__PROBLEM TO WORK ON__.
Using the records that appear below, write out exactly the lines from the one with "Structured -->|direct write| PascalDB" through the one with "WS -.->|events| Web", keeping both end lines.

*** TASK DATA Section Begins ***

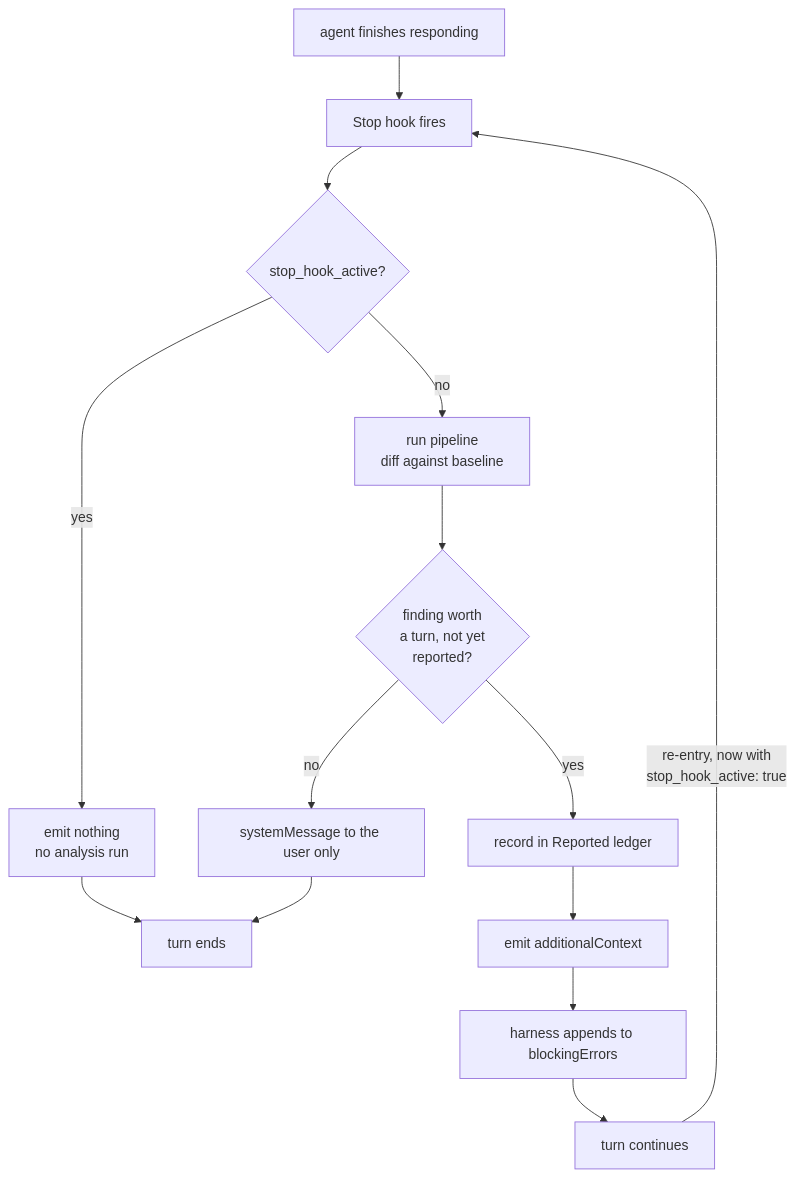
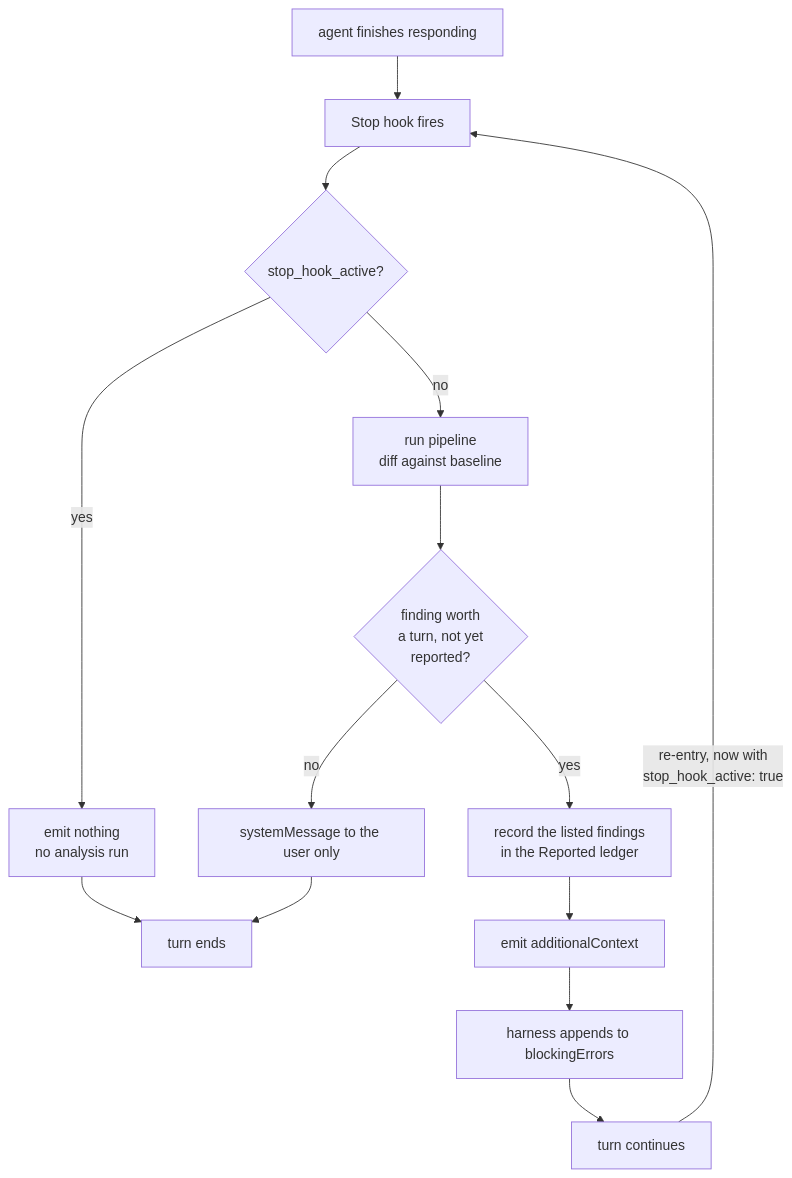
One commit to LukasSelin/doppel changed the second of 3 diagrams in .github/wiki/hooks.md. Above: the diagram before and after it, drawn with Mermaid. The commit also changed other lines of this file and 13 other files, not shown here.

````diff
--- a/.github/wiki/hooks.md
+++ b/.github/wiki/hooks.md
@@ -61,16 +63,16 @@
 ```mermaid
 flowchart TD
     A["agent finishes responding"] --> B["Stop hook fires"]
     B --> C{"stop_hook_active?"}
     C -- "yes" --> D["emit nothing<br/>no analysis run"]
     D --> E["turn ends"]
     C -- "no" --> F["run pipeline<br/>diff against baseline"]
     F --> G{"finding worth<br/>a turn, not yet<br/>reported?"}
     G -- "no" --> H["systemMessage to the user only"]
     H --> E
-    G -- "yes" --> I["record in Reported ledger"]
+    G -- "yes" --> I["record the listed findings<br/>in the Reported ledger"]
     I --> J["emit additionalContext"]
     J --> K["harness appends to blockingErrors"]
     K --> L["turn continues"]
     L -- "re-entry, now with<br/>stop_hook_active: true" --> B
 ```
````
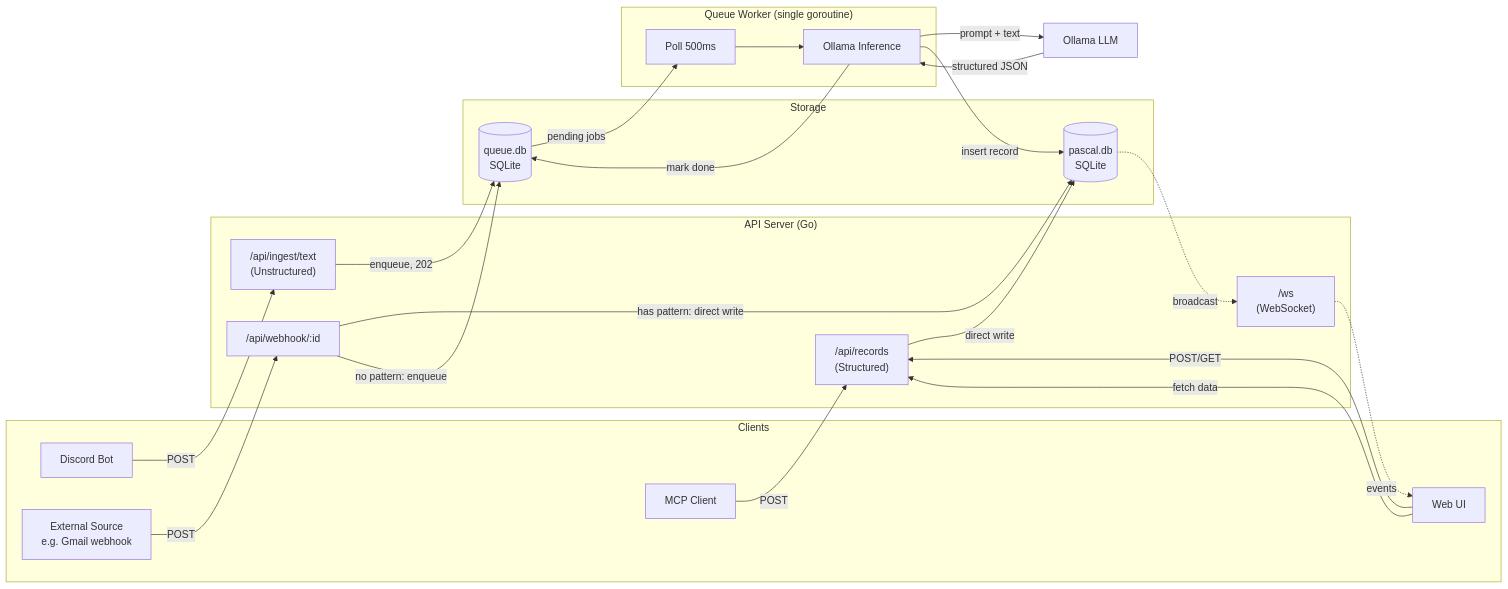
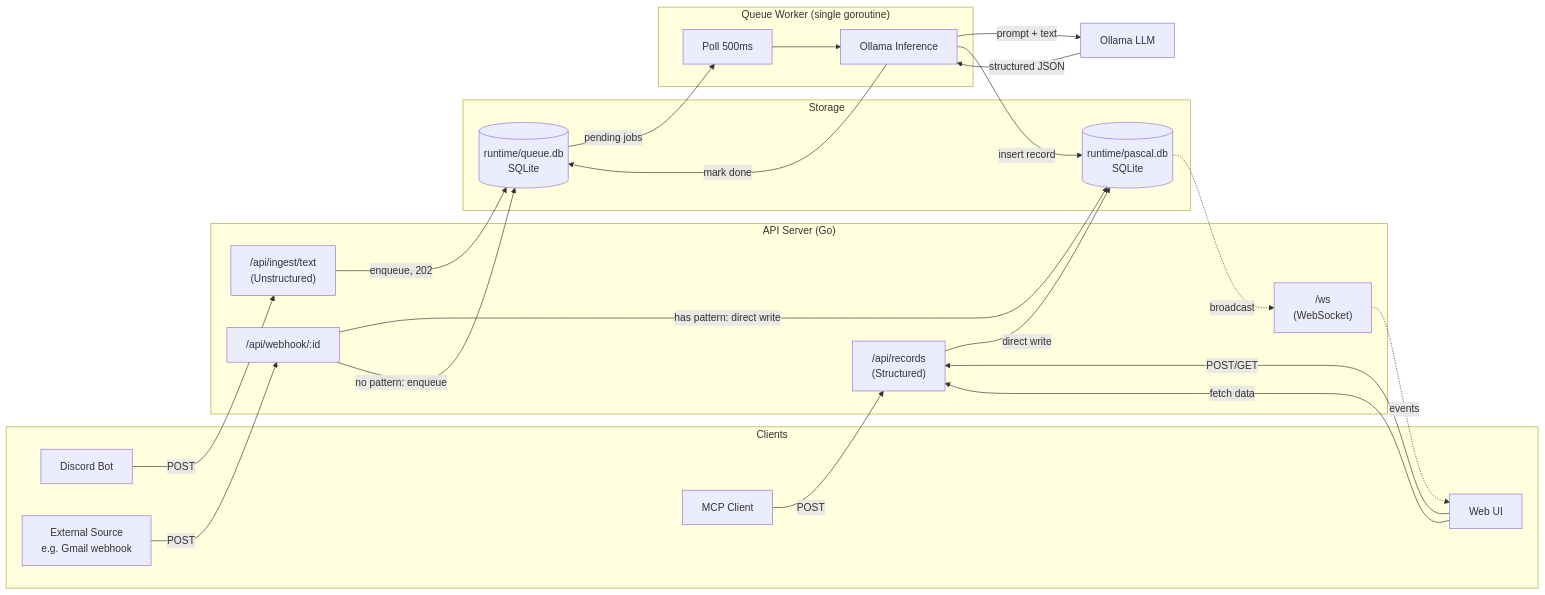
The diagram in design.md (peatiscoding/pascal), drawn with Mermaid before and after one commit. The commit also changed other lines of this file and 7 other files, not shown here.

````diff
--- a/design.md
+++ b/design.md
@@ -22,55 +22,55 @@
 ```mermaid
 flowchart LR
     subgraph Clients
         MCP[MCP Client]
         Web[Web UI]
         Bot[Discord Bot]
         ExtWH[External Source\ne.g. Gmail webhook]
     end
 
     subgraph Server["API Server (Go)"]
         Structured["/api/records\n(Structured)"]
         Unstructured["/api/ingest/text\n(Unstructured)"]
         Webhook["/api/webhook/:id"]
         WS["/ws\n(WebSocket)"]
     end
 
     subgraph Storage
-        PascalDB[(pascal.db\nSQLite)]
-        QueueDB[(queue.db\nSQLite)]
+        PascalDB[(runtime/pascal.db\nSQLite)]
+        QueueDB[(runtime/queue.db\nSQLite)]
     end
 
     subgraph Worker["Queue Worker (single goroutine)"]
         Poll[Poll 500ms]
         Infer[Ollama Inference]
     end
 
     Ollama[Ollama LLM]
 
     %% Structured path — direct write
     MCP -->|POST| Structured
     Web -->|POST/GET| Structured
     Structured -->|direct write| PascalDB
 
     %% Unstructured path — queued
     Bot -->|POST| Unstructured
     Unstructured -->|enqueue, 202| QueueDB
 
     %% Webhook path — pattern match or queue
     ExtWH -->|POST| Webhook
     Webhook -->|has pattern: direct write| PascalDB
     Webhook -->|no pattern: enqueue| QueueDB
 
     %% Worker processes queue
     QueueDB -->|pending jobs| Poll
     Poll --> Infer
     Infer -->|prompt + text| Ollama
     Ollama -->|structured JSON| Infer
     Infer -->|insert record| PascalDB
     Infer -->|mark done| QueueDB
 
     %% Real-time updates
     PascalDB -.->|broadcast| WS
     WS -.->|events| Web
     Web -->|fetch data| Structured
 ```
````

*** TASK DATA Section Ends ***

__COMPLETED TASK__.
     Structured -->|direct write| PascalDB
 
     %% Unstructured path — queued
     Bot -->|POST| Unstructured
     Unstructured -->|enqueue, 202| QueueDB
 
     %% Webhook path — pattern match or queue
     ExtWH -->|POST| Webhook
     Webhook -->|has pattern: direct write| PascalDB
     Webhook -->|no pattern: enqueue| QueueDB
 
     %% Worker processes queue
     QueueDB -->|pending jobs| Poll
     Poll --> Infer
     Infer -->|prompt + text| Ollama
     Ollama -->|structured JSON| Infer
     Infer -->|insert record| PascalDB
     Infer -->|mark done| QueueDB
 
     %% Real-time updates
     PascalDB -.->|broadcast| WS
     WS -.->|events| Web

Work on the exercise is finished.